Top of Exercise input
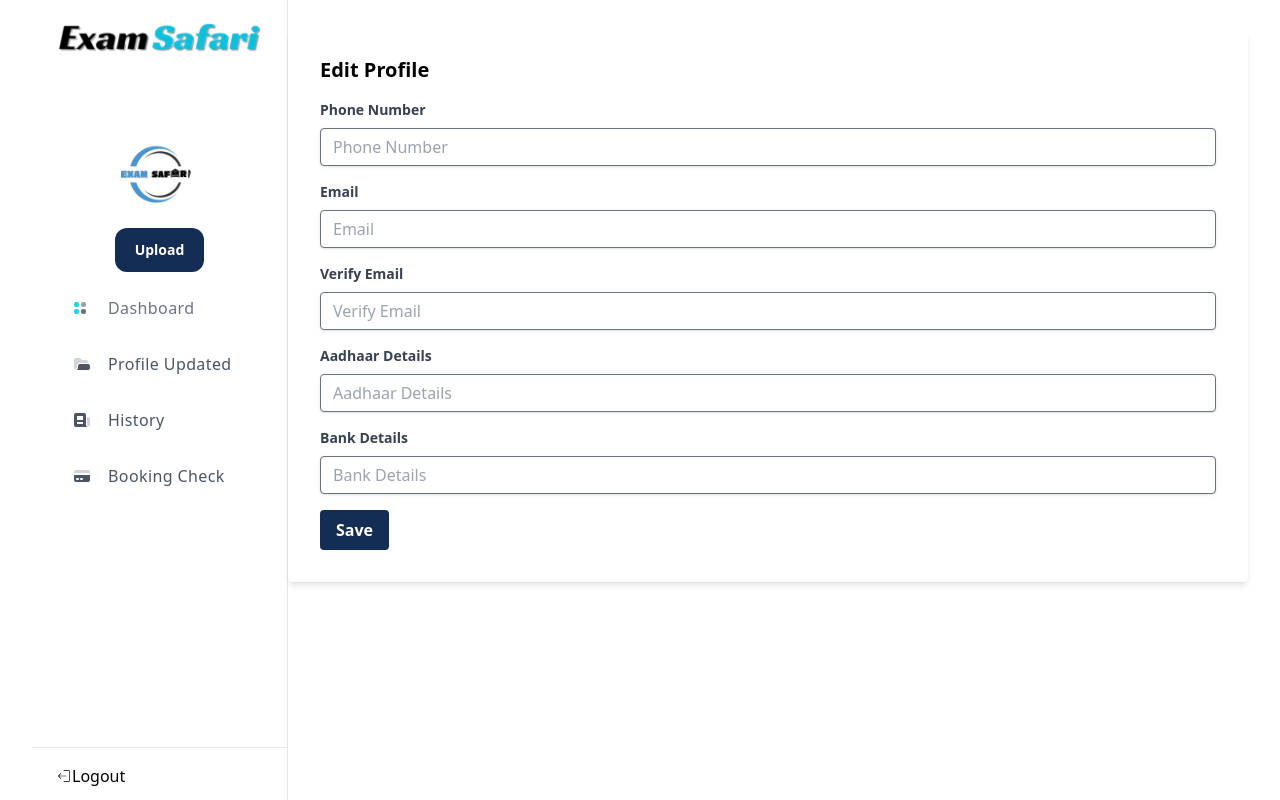
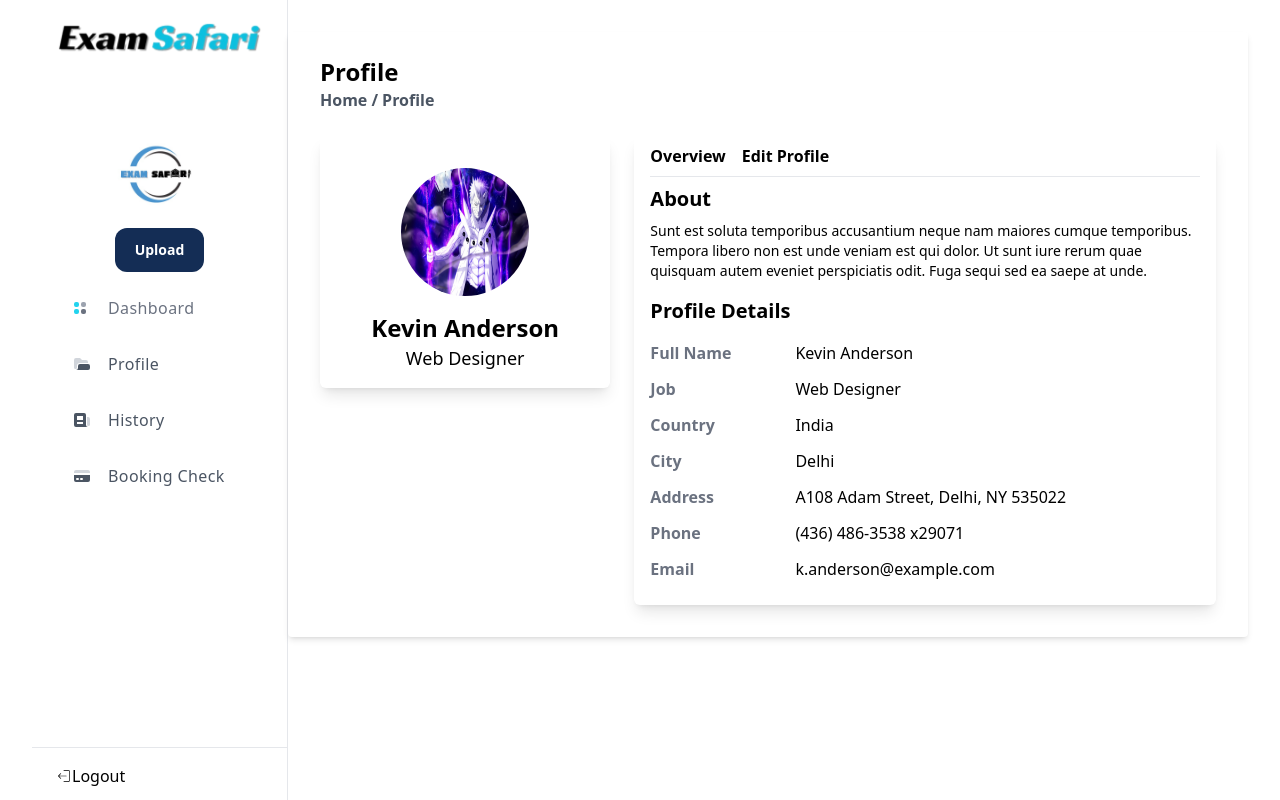
Before and after one commit to nagasritha/ExamSafari, a React (Vite) app: page /edit-profile in a window 1280 px wide. Built offline with nearby package versions, Linux system fonts and the light colour scheme; a web font is replaced by a local one.

Commit message:
home page complete & working on profile section

```diff
--- a/src/components/feature/TravelFeature.tsx
+++ b/src/components/feature/TravelFeature.tsx
@@ -75,39 +75,49 @@ const TravelFeature: React.FC = () => {
 
 
   return (
-    <div>
-      <h1 className="service-heading">Travel kar lo guys please ,ek baar kar lo</h1>
-      <p className="service-para">Travel karna chahiye chahe man kare ya na kare per karna chahiye </p>
+    <div className='pt-10'>
+      <h1 className="ml-4 text-3xl font-bold pb-4  ">Travel kar lo guys please ,ek baar kar lo</h1>
+      <p className="service-para pb-6">Travel karna chahiye chahe man kare ya na kare per karna chahiye </p>
+      <div className='mx-4 pt-4'>
       <Slider {...settings}>
-        <div className="stats-item transition-all duration-300 hover:bg-gradient-to-t hover:from-blue-500 hover:to-white-500">
+        <div className='mx-3'>
+        <div className="mx-3 p-3 rounded-xl transition-all duration-300 hover:bg-gradient-to-t hover:from-blue-300 hover:to-white-500">
         <div className='align-center'>
               <GiTakeMyMoney style={{color: "#00aff5",}} className='image' />
               </div>
               <h2 className="heading">Maje hi maje hein  dekhlo</h2>
               <h6 className="text-[#6B7280] para">Time is money. Save both when you book with us.</h6>
         </div>
-        <div className="stats-item transition-all duration-300 hover:bg-gradient-to-t hover:from-blue-500 hover:to-white-500">
+        </div>
+        <div className='mx-3'>
+        <div className="mx-3 p-3 rounded-xl transition-all duration-300 hover:bg-gradient-to-t hover:from-blue-300 hover:to-white-500">
         <div className='align-center'>
               <TbZoomMoney style={{color: "#00aff5",}} className='image' />
               </div>
               <h2 className="heading">apko samosa bhi denge  </h2>
               <h6 className="text-[#6B7280] para">Find a lower price and we'll match it. No questions asked. .</h6>
         </div>
-        <div className="stats-item transition-all duration-300 hover:bg-gradient-to-t hover:from-blue-500 hover:to-white-500">
+        </div>
+        <div className='mx-3'>
+        <div className="mx-3 p-3 rounded-xl transition-all duration-300 hover:bg-gradient-to-t hover:from-blue-300 hover:to-white-500">
         <div className='align-center'>
               <Ri24HoursLine  style={{color: "#00aff5",}} className='image' />
               </div>
               <h2 className="heading">24x7 Assistance</h2>
               <h6 className="text-[#6B7280] para">If you have a doubt or a query, we’re always a call away.</h6>
         </div>
-        <div className="stats-item transition-all duration-300 hover:bg-gradient-to-t hover:from-blue-500 hover:to-white-500">
+        </div>
+        <div className='mx-3'>
+        <div className="mx-3 p-3 rounded-xl transition-all duration-300 hover:bg-gradient-to-t hover:from-blue-300 hover:to-white-500">
         <div className="align-center">
               <MdOutlineVerifiedUser style={{color: "#00aff5",}} className='image' />
               </div>
               <h2 className="heading">100% Verified samosa </h2>
               <h6 className="text-[#6B7280] para">We promise to deliver what you see on the website.</h6>
         </div>
+        </div>
       </Slider>
+      </div>
     </div>
   );
 };
--- a/src/components/footer/index.css
+++ b/src/components/footer/index.css
@@ -52,10 +52,10 @@ padding:10px;
     align-items:Center;
 }
 .footer-bg{
-    background-color:#74f1fc;
+    background-color:#38b6ff;
     border-top-left-radius: 20px;
     border-top-right-radius: 20px;
-    border-top:20px solid rgb(6, 140, 158);
+    border-top:20px solid #0c356a;
 }
 .logo-color{
     background-color:blue;
--- a/src/components/herosection/hero.css
+++ b/src/components/herosection/hero.css
@@ -2,7 +2,7 @@
     position: fixed;
     bottom: 20px;
     right: 20px;
-    background-color: #40BAD4;
+    background-color: #142d55;
     color: #fff;
     padding: 10px 20px;
     border-radius: 50%;
--- a/src/pages/profile/EditProfile.tsx
+++ b/src/pages/profile/EditProfile.tsx
@@ -72,7 +72,7 @@ function EditProfile() {
     }
 
     return (
-        <div className="container mx-auto p-8 flex">
+        <div className="container mx-auto p-8 pb-0 flex">
             <ProfileSidebar
                 profileData={profileData}
                 editMode={editMode}
--- a/src/pages/profile/EditProfileForm.tsx
+++ b/src/pages/profile/EditProfileForm.tsx
@@ -1,46 +1,94 @@
 //import React from 'react';
 
+import { useState } from "react";
+
 const EditProfileForm = () => {
+
+    const [overview , setOverview] = useState<boolean>(true) ;
+
+    const handleToggle =()=>{
+        setOverview (!overview) }
+
   return (
-        <div className="bg-white shadow-md rounded px-8 pt-6 pb-8 mb-4">
-            <h2 className="text-xl font-semibold mb-4">Edit Profile</h2>
-            <div className="mb-4">
-                <label className="block text-gray-700 text-sm font-bold mb-2" htmlFor="phoneNumber">
-                    Phone Number
-                </label>
-                <input className="shadow appearance-none border rounded w-full py-2 px-3 text-gray-700 leading-tight focus:outline-none focus:shadow-outline" id="phoneNumber" type="text" placeholder="Phone Number" />
+    <div className="bg-white shadow-md rounded px-8 pt-6 pb-8  ">
+      <div className="text-2xl font-semibold "> Profile</div>
+      <div className="flex">
+        <div className="font-semibold text-gray-600">Home / </div>
+        <div className="text-gray-600 pl-1 font-semibold"> Profile</div>
       </div>
-            <div className="mb-4">
-                <label className="block text-gray-700 text-sm font-bold mb-2" htmlFor="email">
-                    Email
-                </label>
-                <input className="shadow appearance-none border rounded w-full py-2 px-3 text-gray-700 leading-tight focus:outline-none focus:shadow-outline" id="email" type="email" placeholder="Email" />
+      <div className="flex flex-col gap-6 md:flex-row mt-6">
+        <div className="left-div md:w-1/3 w-full shadow-lg rounded-md py-4  justify-center items-center flex flex-col h-full">
+          <div className="img">
+            <img
+              className="w-32 my-4 rounded-full aspect-square"
+              src="/images/profile.jpg"
+              alt=""
+            />
           </div>
-            <div className="mb-4">
-                <label className="block text-gray-700 text-sm font-bold mb-2" htmlFor="verifyEmail">
-                    Verify Email
-                </label>
-                <input className="shadow appearance-none border rounded w-full py-2 px-3 text-gray-700 leading-tight focus:outline-none focus:shadow-outline" id="verifyEmail" type="email" placeholder="Verify Email" />
+          <div className="Name font-semibold text-2xl">Kevin Anderson</div>
+          <div className="text-lg">Web Designer</div>
         </div>
-            <div className="mb-4">
-                <label className="block text-gray-700 text-sm font-bold mb-2" htmlFor="aadhaarDetails">
-                    Aadhaar Details
-                </label>
-                <input className="shadow appearance-none border rounded w-full py-2 px-3 text-gray-700 leading-tight focus:outline-none focus:shadow-outline" id="aadhaarDetails" type="text" placeholder="Aadhaar Details" />
+        <div className="right-div md:w-2/3 w-full shadow-lg rounded-md px-4">
+
+        <div className="navbar-head flex py-2 gap-4 ">
+            <button onClick={handleToggle} className="font-semibold">Overview</button>
+
+            <button className="font-semibold"> Edit Profile</button>
           </div>
-            <div className="mb-4">
-                <label className="block text-gray-700 text-sm font-bold mb-2" htmlFor="bankDetails">
-                    Bank Details
-                </label>
-                <input className="shadow appearance-none border rounded w-full py-2 px-3 text-gray-700 leading-tight focus:outline-none focus:shadow-outline" id="bankDetails" type="text" placeholder="Bank Details" />
+          <div className="pb-2">
+            <hr />
           </div>
-            <div className="flex items-center justify-between">
-                <button className="bg-[#142d55] hover:bg-[#40BAD4] text-white font-bold py-2 px-4 rounded focus:outline-none focus:shadow-outline" type="button">
-                    Save
-                </button>
+
+          <div className="About-Section ">
+
+
+         <div className="main-body">
+           <div className="text-xl font-semibold">About</div>
+           <div className="py-2 text-sm">
+             Sunt est soluta temporibus accusantium neque nam maiores cumque
+             temporibus. Tempora libero non est unde veniam est qui dolor. Ut
+             sunt iure rerum quae quisquam autem eveniet perspiciatis odit.
+             Fuga sequi sed ea saepe at unde.
+           </div>
+           <div className="text-xl font-semibold py-2">Profile Details</div>
+           <div className="flex gap-16 pb-4">
+           <div className="flex flex-col gap-3 py-2  text-gray-500 font-semibold">
+               <div className="">Full Name</div>
+               <div className="">Job</div>
+               <div className="">Country</div>
+               <div className="">City</div>
+               <div className="">Address</div>
+               <div className="">Phone</div>
+               <div className="">Email</div>
+
+           </div>
+           <div className="flex gap-3  flex-col py-2">
+           <div className="">Kevin Anderson</div>
+               <div className="">Web Designer</div>
+               <div className="">India</div>
+               <div>Delhi</div>
+               <div className="">A108 Adam Street, Delhi, NY 535022</div>
+               <div className="">(436) 486-3538 x29071</div>
+               <div className="">k.anderson@example.com</div>
+           </div>
+           </div>
+
+
+         </div>
+       </div>
+
+       <div className="Edit-Profile-Section"></div>
+
+      </div>
       </div>
     </div>
   );
+
+
   }
 
+;
+
+
+
 export default EditProfileForm;
--- a/src/pages/profile/Profilesidebar.tsx
+++ b/src/pages/profile/Profilesidebar.tsx
@@ -151,7 +151,7 @@ const Profilesidebar: React.FC<ProfileSidebarProps> = ({
           </li>
           <li>
             <Link to="/edit-profile"
-              className="px-4 py-3 flex items-center space-x-4 rounded-md text-gray-600 group rounded-xl hover:bg-gradient-to-r from-sky-600 to-cyan-400"
+              className="px-4 py-3 flex items-center space-x-4  text-gray-600 group rounded-xl hover:bg-gradient-to-r from-sky-600 to-cyan-400"
             >
               <svg
                 xmlns="http://www.w3.org/2000/svg"
@@ -171,12 +171,12 @@ const Profilesidebar: React.FC<ProfileSidebarProps> = ({
                 />
               </svg>
 
-                <span className="group-hover:text-gray-700">Profile Updated</span>
+                <span className="group-hover:text-gray-700">Profile </span>
             </Link>
           </li>
           <li>
             <Link to="/history"
-              className="px-4 py-3 flex items-center space-x-4 rounded-md text-gray-600 group rounded-xl hover:bg-gradient-to-r from-sky-600 to-cyan-400"
+              className="px-4 py-3 flex items-center space-x-4  text-gray-600 group rounded-xl hover:bg-gradient-to-r from-sky-600 to-cyan-400"
             >
               <svg
                 xmlns="http://www.w3.org/2000/svg"
@@ -200,7 +200,7 @@ const Profilesidebar: React.FC<ProfileSidebarProps> = ({
           </li>
           <li>
             <Link to='/bookingpage'
-              className="px-4 py-3 flex items-center space-x-4 rounded-md text-gray-600 group rounded-xl hover:bg-gradient-to-r from-sky-600 to-cyan-400"
+              className="px-4 py-3 flex items-center space-x-4  text-gray-600 group rounded-xl hover:bg-gradient-to-r from-sky-600 to-cyan-400"
             >
               <svg
                 xmlns="http://www.w3.org/2000/svg"
```
Also changed, not shown: src/components/feature/AcoFeature.tsx (+21 -10 lines), public/images/profile.jpg (added). Lines whose indentation alone changed are shown as unchanged.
Bottom of Exercise input
Bring together each line above where the string "components" turns up.

--- a/src/components/feature/TravelFeature.tsx
+++ b/src/components/feature/TravelFeature.tsx
--- a/src/components/footer/index.css
+++ b/src/components/footer/index.css
--- a/src/components/herosection/hero.css
+++ b/src/components/herosection/hero.css
Also changed, not shown: src/components/feature/AcoFeature.tsx (+21 -10 lines), public/images/profile.jpg (added). Lines whose indentation alone changed are shown as unchanged.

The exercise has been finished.